We describe the isolation and characterization of a cDNA encoding the alpha subunit of a new voltage-sensitive sodium channel, microI, from rat skeletal muscle. The 1840 amino acid microI peptide is homologous to alpha subunits from rat brain, but, like the protein from eel electroplax, lacks an extended (approximately 200) amino acid segment between(More)
Mutations in the adult human skeletal muscle Na+ channel alpha subunit cause the disease paramyotonia congenita. Two paramyotonia congenita mutations, R1448H and R1448C, substitute histidine and cysteine for arginine in the S4 segment of domain 4. These mutations, expressed in a cell line, have only small effects on the activation of Na+ currents, but(More)
The alpha subunit of a voltage-sensitive sodium channel characteristic of denervated rat skeletal muscle was cloned and characterized. The cDNA encodes a 2018 amino acid protein (SkM2) that is homologous to other recently cloned sodium channels, including a tetrodotoxin (TTX)-sensitive sodium channel from rat skeletal muscle (SkM1). The SkM2 protein is no(More)
In muscle fibers from the rat diaphragm, 85% of the resting membrane ion conductance is attributable to Cl-. At 37 degree C and pH 7.0, GCl averages 2.11 mmho/cm2 while residual conductance largely due to K+ averages 0.34 mmho/cm2. The resting GCl exhibits a biphasic temperature dependence with a Q10 of 1.6 between 6 degree C and 25 degree C and a Q10 of(More)
In rats treated with high-dose corticosteroids, skeletal muscle that is denervated in vivo (steroid-denervated [S-D]) develops electrical inexcitability similar to that seen in patients with acute quadriplegic myopathy.
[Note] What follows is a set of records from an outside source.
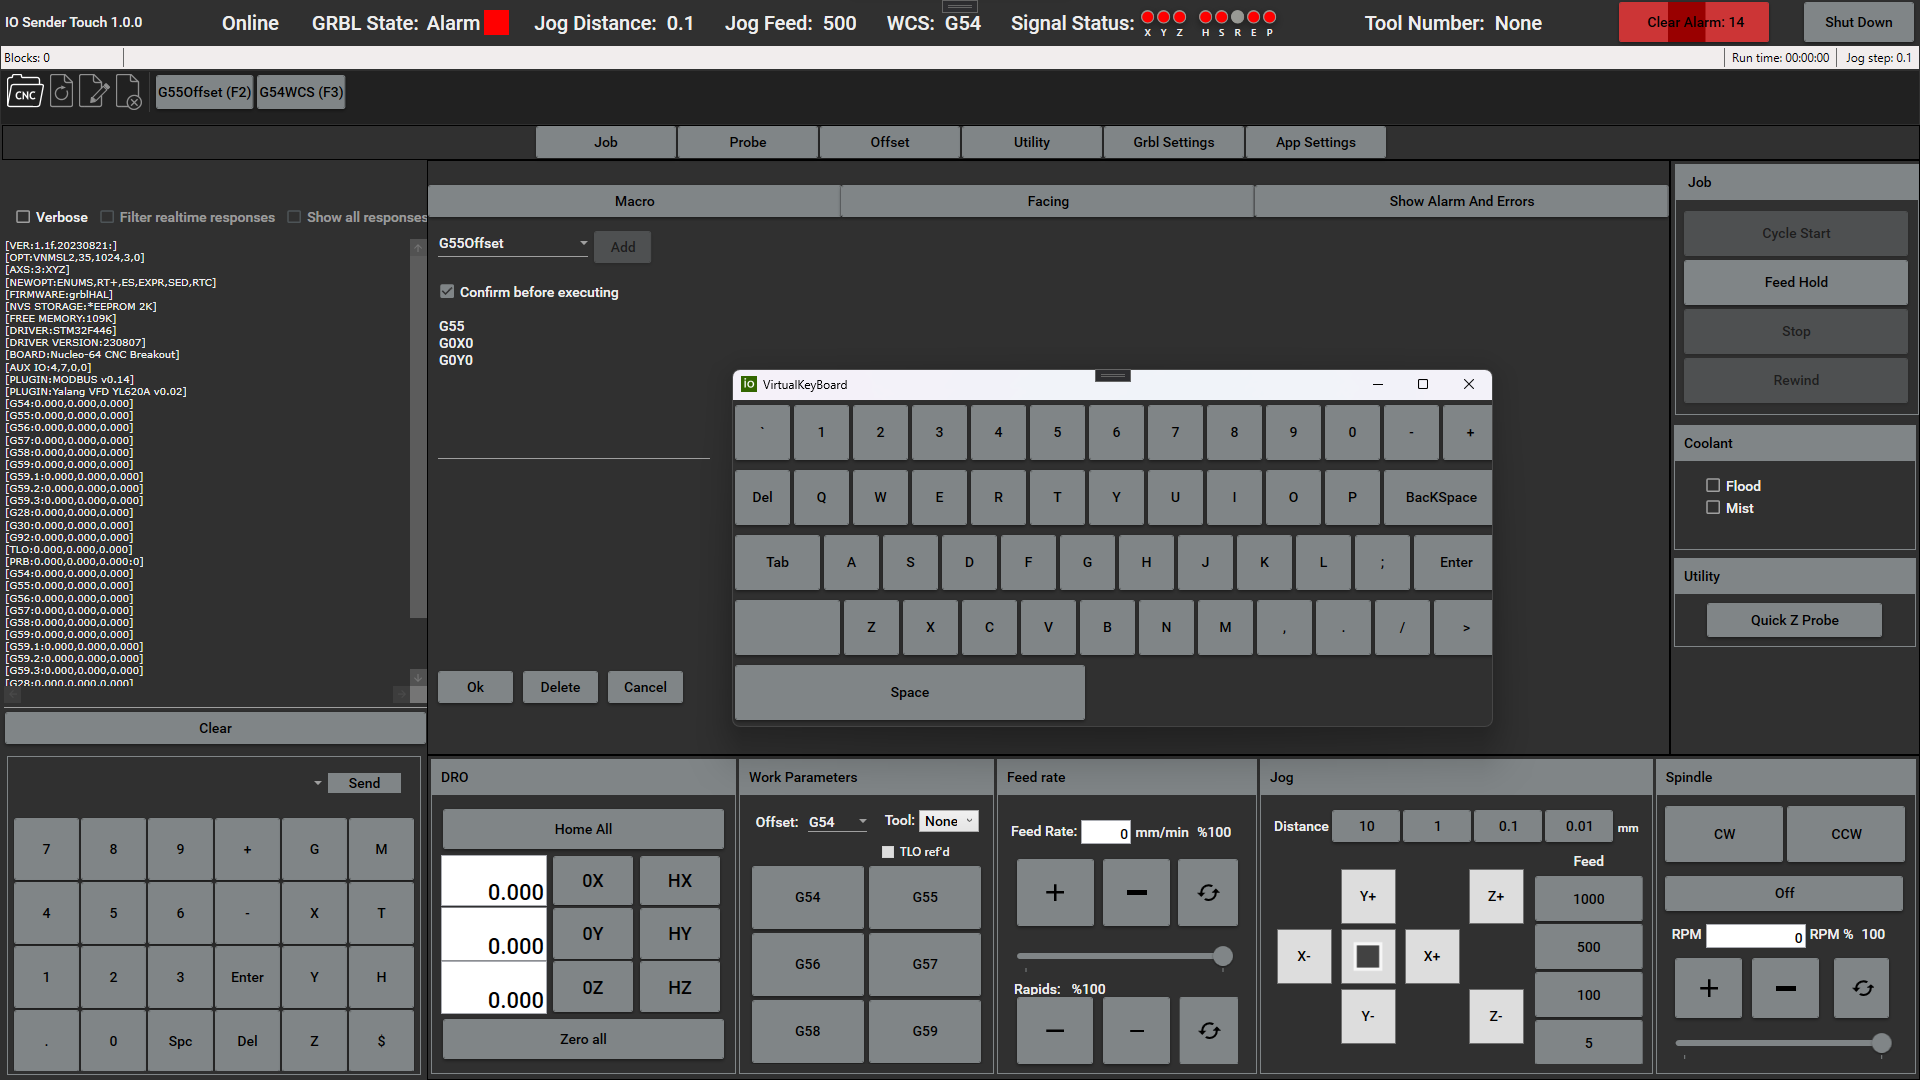
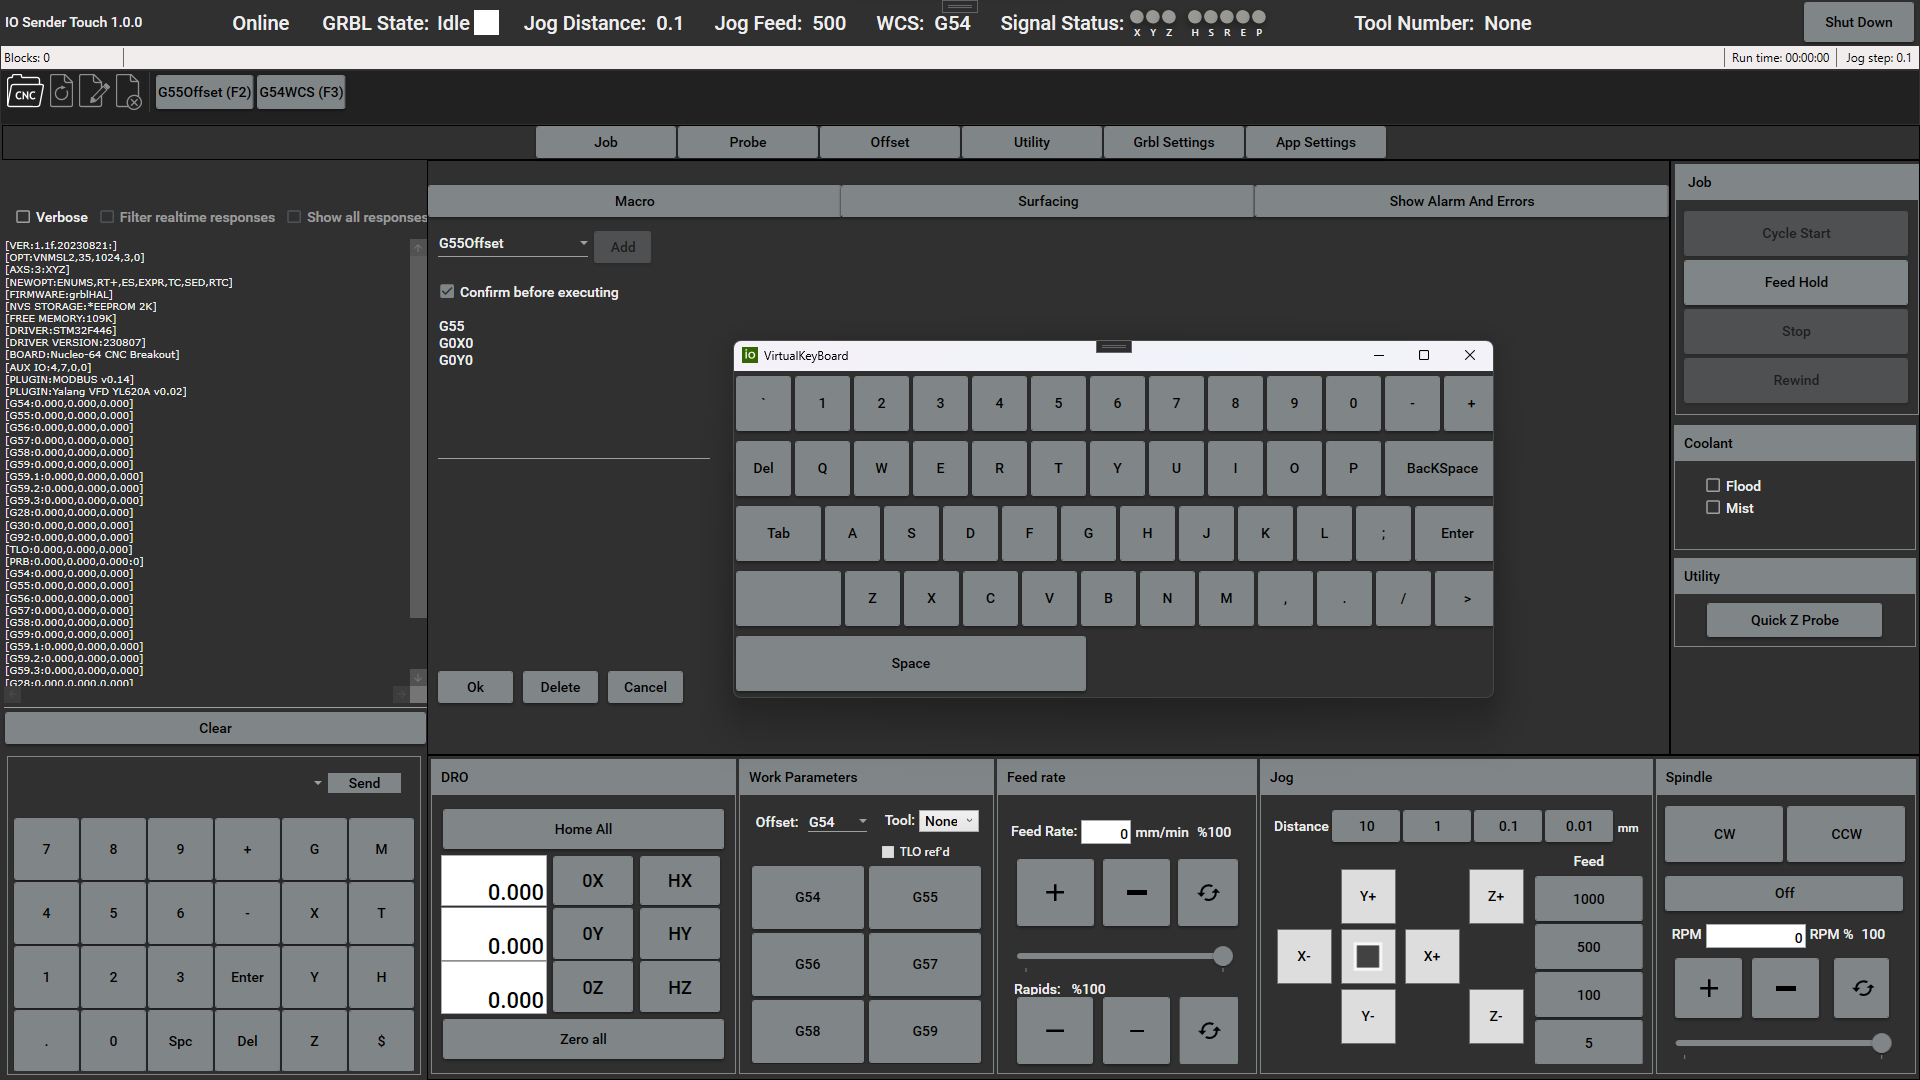
fixed screen shot

diff --git a/ioSender Touch/ioSender Touch/Views/UtilityView.xaml b/ioSender Touch/ioSender Touch/Views/UtilityView.xaml
@@ -17,9 +17,9 @@
                 <ColumnDefinition ></ColumnDefinition>
             </Grid.ColumnDefinitions>
             <Button Grid.Column="0" Name="BtnMacro" Content="Macro" Command="{Binding ShowView}" CommandParameter="Macro"></Button>
-            <Button Grid.Column="1" Name="Facing" Content="Facing" Command="{Binding ShowView}" CommandParameter="Surfacing"></Button>
+            <Button Grid.Column="1" Name="Facing" Content="Surfacing" Command="{Binding ShowView}" CommandParameter="Surfacing"></Button>
             <Button Grid.Column="2" Name="BtnAlarm" Content="Show Alarm And Errors" Command="{Binding ShowView}" CommandParameter="Alarm"></Button>
         </Grid>
-      <ContentControl Grid.Row="1" Name="ContentControl" Content="{Binding Control}" ></ContentControl>
+        <ContentControl Grid.Row="1" Name="ContentControl" Content="{Binding Control}" ></ContentControl>
     </Grid>
 </UserControl>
In studies of affected muscles in vitro, the majority of S-D fibers failed to generate action potentials in response to intracellular(More)
The periodic paralyses are a group of autosomal dominant muscle diseases sharing a common feature of episodic paralysis. In one form, paramyotonia congenita (PC), the paralysis usually occurs with muscle cooling. Electrophysiologic studies of muscle from PC patients have revealed temperature-dependent alterations in sodium channel (NaCh) function. This(More)
Clinical and electrophysiological data have outlined a spectrum of similar yet distinct periodic paralyses, including potassium-sensitive (hyperkalemic periodic paralysis [HYPP]) and temperature-sensitive (paramyotonia congenita [PC]) forms. Recent work has revealed that these disorders result from allelic defects in the alpha-subunit of the adult, human(More)
The expression of mRNA encoding the TTX-sensitive (SkM1) and TTX-insensitive (SkM2) voltage-dependent sodium channels in adult skeletal muscle is independently regulated. In normal skeletal muscle, only the SkM1 message is expressed and the level varies with muscle fiber type. After surgical denervation, the steady-state SkM1 mRNA level declines(More)
The gene encoding the principal voltage-dependent sodium channel expressed in adult human skeletal muscle (SCN4A) has recently been linked to the pathogenesis of human hyperkalemic periodic paralysis and paramyotonia congenita. We report the cloning and nucleotide sequence determination of the normal product of this gene. The 7,823 nucleotide complementary(More)